I like adults; people should be born at nineteen, with all the angst already flashed through their dreams, although babies are nice – maybe we could have babies as toys. But I quite like four-year-olds, they’re funny, and intense. Though I have seen some awful little beasts on the streets here; I saw a male one last week, belting around on a bike, swearing and growling to himself. He looked about five! And I have seen worse on the streets in the west end of Newcastle; carrying their booty from houses the older boys had broken into. Even comparing kids in the same family, the cousins, my God! When Amazon took her lovely, only child up to visit the Loch Lomond mob she was traumatised watching ToughGuy put the half-nelson on her little red PowerRanger. My older son, TocToc has five children and they all just tumble over each other. One of them can be sitting watching television, quietly, and another will suddenly leap on him. It’s a mad house. Just watching PowerRanger’s face is great entertainment.

I don’t visit often – I like to talk to them on the phone. Though, maybe that’s why they all go a bit hysterical when they do see me. On their own they’re fine, and I would take them most places without having to go back and apologise. I once took three of them out, together…oh my God! Never again. Comedian was about two and I had him in the buggy. As we walked around the west end of Glasgow he leaned out, calling ‘Dickhead!’ at people passing by. I was mortified. My oldest grandson said, ‘Just ignore him granny, he’s a bad boy.’ But they are usually good, and they stop swearing before they turn three. When PowerRanger was about 14mths I held his hand at the top of the stairs, in TocToc’s house, and went to take hold of ToughGuy, he suddenly sat and slid down the stairs on his straight legs! I don’t know why I was surprised. My only granddaughter is three, and is as tough as any of them; they used to drag her around like a rag doll.

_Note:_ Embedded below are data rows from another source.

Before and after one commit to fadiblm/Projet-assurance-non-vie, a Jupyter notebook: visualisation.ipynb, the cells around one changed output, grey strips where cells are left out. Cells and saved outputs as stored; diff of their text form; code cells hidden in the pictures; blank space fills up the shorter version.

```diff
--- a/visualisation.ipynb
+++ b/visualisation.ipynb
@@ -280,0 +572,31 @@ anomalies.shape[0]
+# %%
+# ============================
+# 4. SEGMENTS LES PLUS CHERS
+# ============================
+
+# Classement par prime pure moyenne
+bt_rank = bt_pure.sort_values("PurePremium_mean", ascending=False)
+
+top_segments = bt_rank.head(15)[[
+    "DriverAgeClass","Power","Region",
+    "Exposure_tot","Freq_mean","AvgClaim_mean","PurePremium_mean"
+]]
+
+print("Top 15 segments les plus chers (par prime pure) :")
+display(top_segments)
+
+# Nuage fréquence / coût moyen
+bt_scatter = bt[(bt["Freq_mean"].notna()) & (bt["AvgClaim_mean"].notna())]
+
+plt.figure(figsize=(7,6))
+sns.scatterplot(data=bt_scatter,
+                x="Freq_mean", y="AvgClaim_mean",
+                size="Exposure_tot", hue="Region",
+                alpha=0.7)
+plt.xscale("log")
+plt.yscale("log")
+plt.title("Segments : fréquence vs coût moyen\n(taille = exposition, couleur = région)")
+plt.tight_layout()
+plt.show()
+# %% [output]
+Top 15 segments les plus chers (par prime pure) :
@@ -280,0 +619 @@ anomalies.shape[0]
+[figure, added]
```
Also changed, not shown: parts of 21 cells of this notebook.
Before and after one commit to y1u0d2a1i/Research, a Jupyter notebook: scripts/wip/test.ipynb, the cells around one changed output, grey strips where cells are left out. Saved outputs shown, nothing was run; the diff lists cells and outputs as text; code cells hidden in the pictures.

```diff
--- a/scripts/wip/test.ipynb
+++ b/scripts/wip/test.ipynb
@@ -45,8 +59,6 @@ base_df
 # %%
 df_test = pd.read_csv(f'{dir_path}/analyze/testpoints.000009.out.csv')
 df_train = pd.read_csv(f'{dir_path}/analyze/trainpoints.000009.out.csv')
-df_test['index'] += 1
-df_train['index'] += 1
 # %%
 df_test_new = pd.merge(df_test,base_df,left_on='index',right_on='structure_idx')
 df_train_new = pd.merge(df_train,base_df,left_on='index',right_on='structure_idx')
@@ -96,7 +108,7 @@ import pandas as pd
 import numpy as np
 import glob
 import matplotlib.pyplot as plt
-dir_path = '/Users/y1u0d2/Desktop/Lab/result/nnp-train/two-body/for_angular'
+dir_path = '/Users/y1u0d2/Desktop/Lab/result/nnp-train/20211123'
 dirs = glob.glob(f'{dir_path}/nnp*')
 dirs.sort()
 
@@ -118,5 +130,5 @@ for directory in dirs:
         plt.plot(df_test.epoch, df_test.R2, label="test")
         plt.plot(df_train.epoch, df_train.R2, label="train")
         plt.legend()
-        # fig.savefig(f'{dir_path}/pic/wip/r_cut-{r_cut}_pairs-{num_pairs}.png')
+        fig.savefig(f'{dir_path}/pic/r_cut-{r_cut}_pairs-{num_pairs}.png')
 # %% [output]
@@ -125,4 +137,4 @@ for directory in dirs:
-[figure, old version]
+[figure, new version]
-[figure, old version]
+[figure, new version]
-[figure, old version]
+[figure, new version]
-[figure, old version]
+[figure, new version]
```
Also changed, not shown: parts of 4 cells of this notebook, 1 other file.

It’s a wonderfully strange world; I’m told that their teachers love them, but it wouldn’t be me.

Monday, October 01, 2007


The Archangel smelled of Guinness and home-made steak pie. Eurythmics pumped ‘Sweet Dreams’ into the air and Delphine found herself sinking into the music, all the way to the bar.
‘What can I get for you?’ the man sitting behind the counter must have spoken.
‘You sent for me,’ she looked into his face; his eyes had tears hanging in them.
‘There’s only me, I don’t know...’
‘No, but I do.’ She let him pour a drink and took it with her around the room. ‘Do you mind if I have the arch? And this little space behind…yes, this is it.’

He stood up and heaved his shoulders back but his mouth wouldn’t work. Delphine put her hands on his, held them together and shook him awake.
‘What did you say your name was?’ he looked surprised that he’d spoken out loud.
‘I’m Delphine. Call me Del. I’ve just got to get some things from the car. Are you any good at DIY?’ She was out of the door before he understood what she’d said. And back again with her arms full of fabric.
‘I’m sorry, who are you?’ he rubbed his face.
‘Don’t worry about a thing Bruce, I just need you to nail some of this up for me.’
‘Look, Del is it? This isn’t the kind of place for you. Nobody comes here, it’s dead.’
‘Nothing wrong with dead; I like dead.’ She handed him lengths of purple voile, and told him where to pin it. ‘Can’t you feel it Bruce? Isn’t your hair tingling at the roots?’
‘Only ‘cause you’re scaring me shitless,’ but he laughed.
‘I’ve got needles and pins all over,’ she glanced up at him and they both shivered.
‘I don’t know what the hell I’m doing…or you for that matter.’ He said.
‘Go and open the doors.’ She spread black velvet on a table under the arch; her hand swept tarot cards in an arc, images up. They lit the room. Delphine stood up and switched on a lamp that sparkled stars across the ceiling. Bruce returned and sat at the table with her.
‘Why are you here?’ his face trembled.
Delphine selected a card and placed it in front of him.
‘I am…the answer to all questions.' A jangle of horns, braking cars, slamming doors and shouting clamoured outside.
'Let the President and Prime Minister in first.’